◆ **Exercise objective**: Find every line with the string "attr" in the material below and copy it.

◆ **Stored data**:
********************

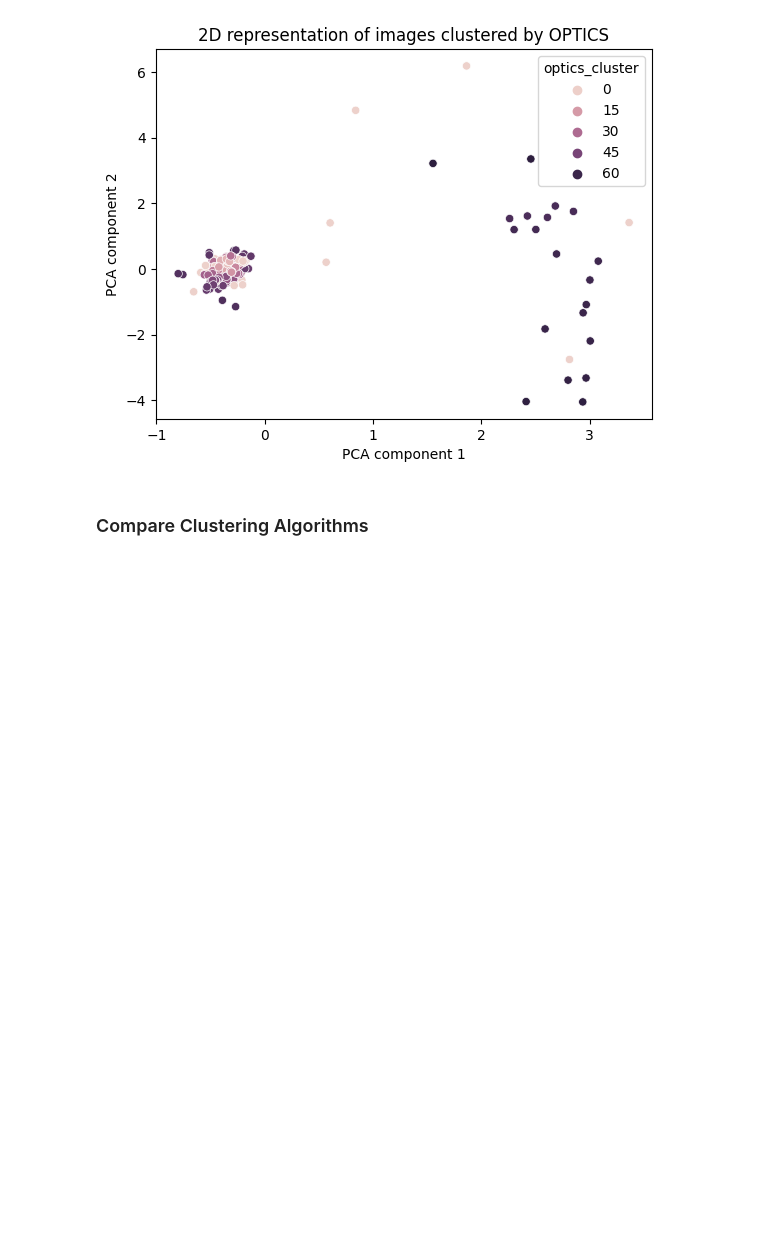
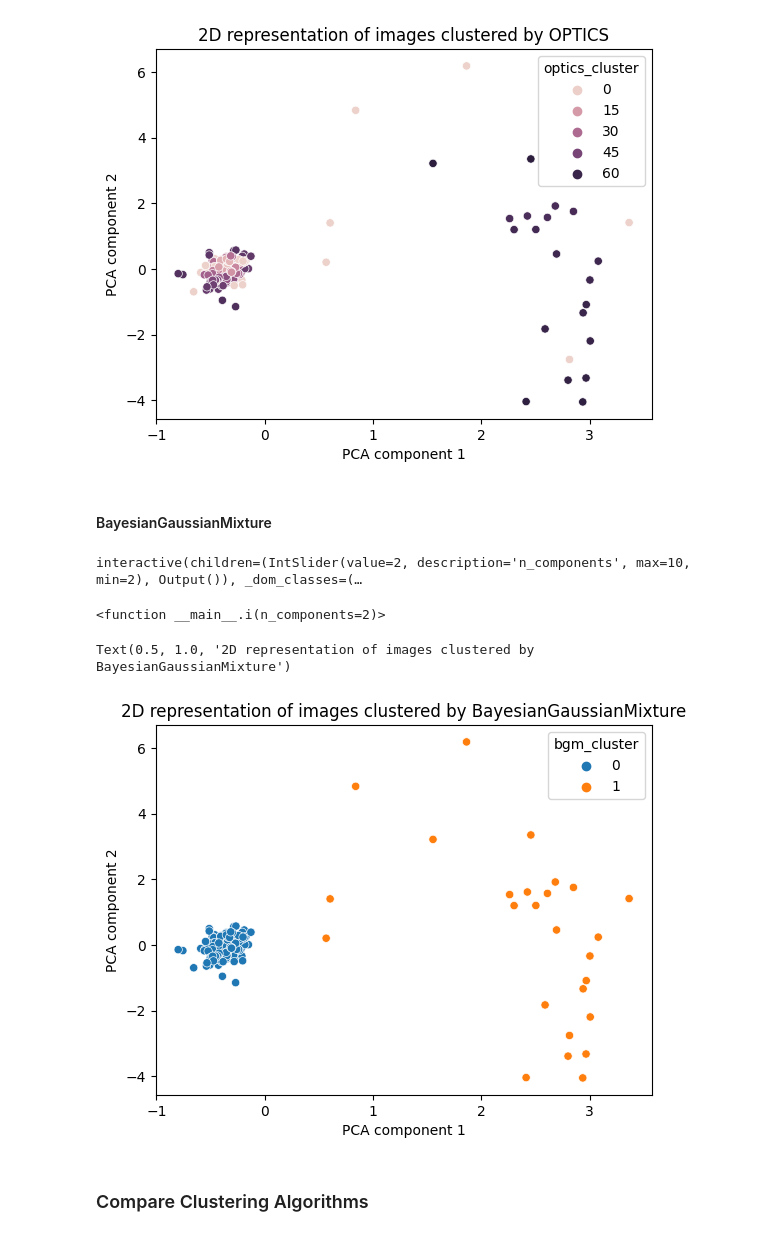
Before and after one commit to KlaraGtknst/topic-analysis-text-data, a Jupyter notebook: image_clustering.ipynb, the cells around one changed output. Drawn from its saved outputs; the diff is of its cells as text; code cells hidden in the pictures; blank space fills up the shorter version.

```diff
--- a/image_clustering.ipynb
+++ b/image_clustering.ipynb
@@ -135,3 +130,21 @@ plt.title('2D representation of images clustered by OPTICS')
 # %% [output]
 Text(0.5, 1.0, '2D representation of images clustered by OPTICS')
 [figure]
+# %% [markdown]
+#### BayesianGaussianMixture
+# %%
+%matplotlib inline
+
+from ipywidgets import interact
+
+def i(n_components=2):
+    bgm = BayesianGaussianMixture(n_components=n_components, random_state=42)
+    bgm_cluster = bgm.fit_predict(pca_2d_df['pca_weights'].to_list())
+    sns.scatterplot(x=pca_2d_df['pca_weights'].apply(lambda x: x[0]), y=pca_2d_df['pca_weights'].apply(lambda x: x[1]), hue=bgm_cluster)
+    plt.show()
+
+# n_components >= number of mixture components
+interact(i, n_components=(2, 10))
+# %% [output]
+interactive(children=(IntSlider(value=2, description='n_components', max=10, min=2), Output()), _dom_classes=(…
+<function __main__.i(n_components=2)>
@@ -138,3 +154,11 @@ Text(0.5, 1.0, '2D representation of images clustered by OPTICS')
+# %%
+sns.scatterplot(x=pca_2d_df['pca_weights'].apply(lambda x: x[0]), y=pca_2d_df['pca_weights'].apply(lambda x: x[1]), hue=pca_2d_df['bgm_cluster'])
+plt.xlabel('PCA component 1')
+plt.ylabel('PCA component 2')
+plt.title('2D representation of images clustered by BayesianGaussianMixture')
+# %% [output]
+Text(0.5, 1.0, '2D representation of images clustered by BayesianGaussianMixture')
+[figure, added]
 # %% [markdown]
 ### Compare Clustering Algorithms
 # %%
```
Also changed, not shown: parts of 6 cells of this notebook, 2 other files.
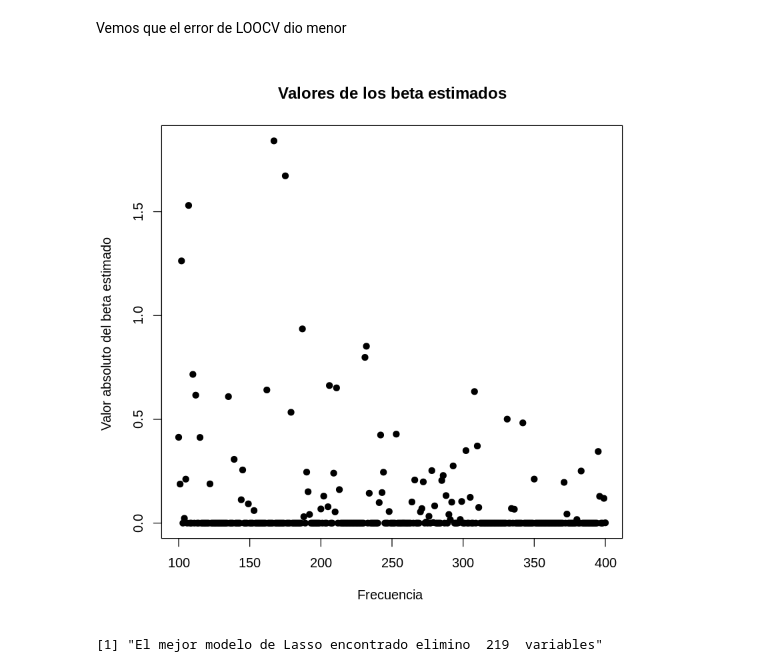
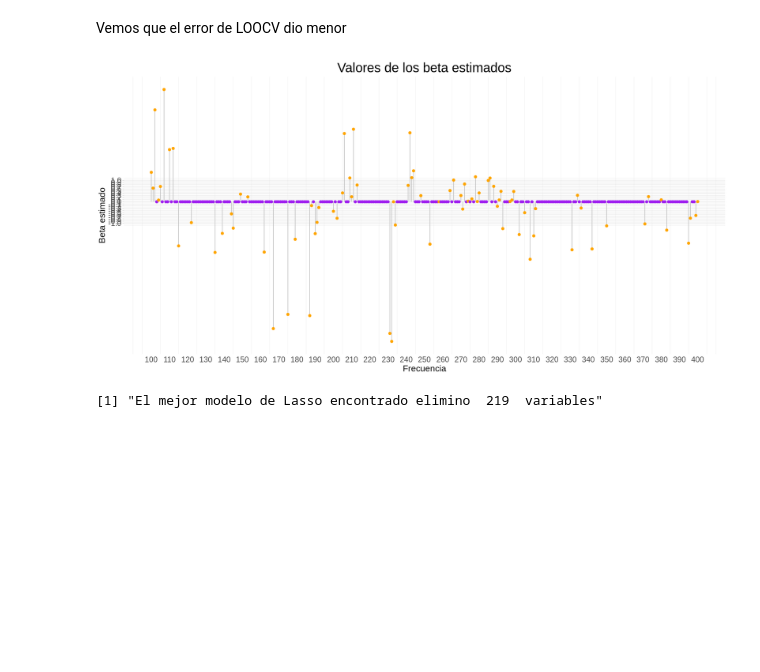
Before and after one commit to Lukas-De-Angelis-Riva/Aprendizaje-estadistico, a Jupyter notebook: trabajo_practico3/src/Lasso.ipynb, the cells around one changed output. Cells and saved outputs as stored; diff of their text form; code cells hidden in the pictures; blank space fills up the shorter version.

Commit message:
agrego scalers de lasso

```diff
--- a/trabajo_practico3/src/Lasso.ipynb
+++ b/trabajo_practico3/src/Lasso.ipynb
@@ -149,14 +171,12 @@ n = nrow(TRAIN_X)
 indices = obtener_indices_kfold(n, n)
 X <- TRAIN_X
 err = 0
+escalador = escaladores[[mejores_parametros$Escalador]]
 for(i in indices){
-
-    X_train_scaled = scale(X[-i,])
+    X_train_scaled = as.matrix(escalador$fit_transform(X[-i, ]))
     Y_train = TRAIN_Y[-i]
 
-    X_test_scaled = scale(X[i,], center=attr(X_train_scaled, "scaled:center"),
-                  scale=attr(X_train_scaled, "scaled:scale"))
-
+    X_test_scaled = as.matrix(escalador$transform(X[i, ]))
     Y_test = TRAIN_Y[i]
 
     model <- glmnet(X_train_scaled, Y_train, lambda=mejores_parametros$lambda, alpha=1)
@@ -170,13 +190,36 @@ print(paste("El error cuadratico medio con LOOCV de train es: ", err))
 # %% [markdown]
 Vemos que el error de LOOCV dio menor
 # %%
-X_scaled <- scale(TRAIN_X)
-X_holdout_scaled <- scale(HOLDOUT_X, center=attr(X_scaled, "scaled:center"),
-                          scale=attr(X_scaled, "scaled:scale"))
-model <- glmnet(X_scaled, TRAIN_Y, alpha=1, lambda=mejores_parametros$lambda)
+X_scaled <- as.matrix(escalador$fit_transform(TRAIN_X))
+modelo1 <- glmnet(X_scaled, TRAIN_Y, alpha=1, lambda=mejores_parametros$lambda)
 # %%
-plot(x = seq(100, 400,1), y = abs(model$beta[,1]), main="Valores de los beta estimados",
-     xlab="Frecuencia ", ylab="Valor absoluto del beta estimado ", pch=19)
+x_plot = as.integer(sub('.', '', colnames(TRAIN_X))) + 99
+
+data_plot <- data.frame(
+  x=x_plot,
+  y=modelo1$beta[,1]
+)
+
+
+# Plot
+
+options(repr.plot.width=16, repr.plot.height=8)
+
+colores = sapply(modelo1$beta[,1], function(x) (ifelse(x!=0, "orange",  "purple")))
+ggplot(data_plot, aes(x=x, y=y)) +
+  ggtitle("Valores de los beta estimados") +
+  geom_segment( aes(x=x, xend=x, y=0, yend=y), color="grey") +
+  geom_point(color=colores, size=2) +
+  theme_light() +
+  theme(plot.title = element_text(hjust = 0.5, size = 24),
+        axis.text=element_text(size=14),
+        axis.title=element_text(size=16),
+        panel.grid.major.x = element_blank(),
+        panel.border = element_blank(),
+        axis.ticks.x = element_blank()) +
+  scale_x_continuous(breaks = seq(100, 400, by=10)) +
+  scale_y_continuous(breaks = seq(-1, 1, by=0.1)) +
+  xlab("Frecuencia") + ylab("Beta estimado")
 # %% [output]
-[figure, old version]
+[figure, new version]
 # %%
```
Also changed, not shown: parts of 6 cells of this notebook.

********************

◆ **Exercise answer**:
-    X_test_scaled = scale(X[i,], center=attr(X_train_scaled, "scaled:center"),
-                  scale=attr(X_train_scaled, "scaled:scale"))
-X_holdout_scaled <- scale(HOLDOUT_X, center=attr(X_scaled, "scaled:center"),
-                          scale=attr(X_scaled, "scaled:scale"))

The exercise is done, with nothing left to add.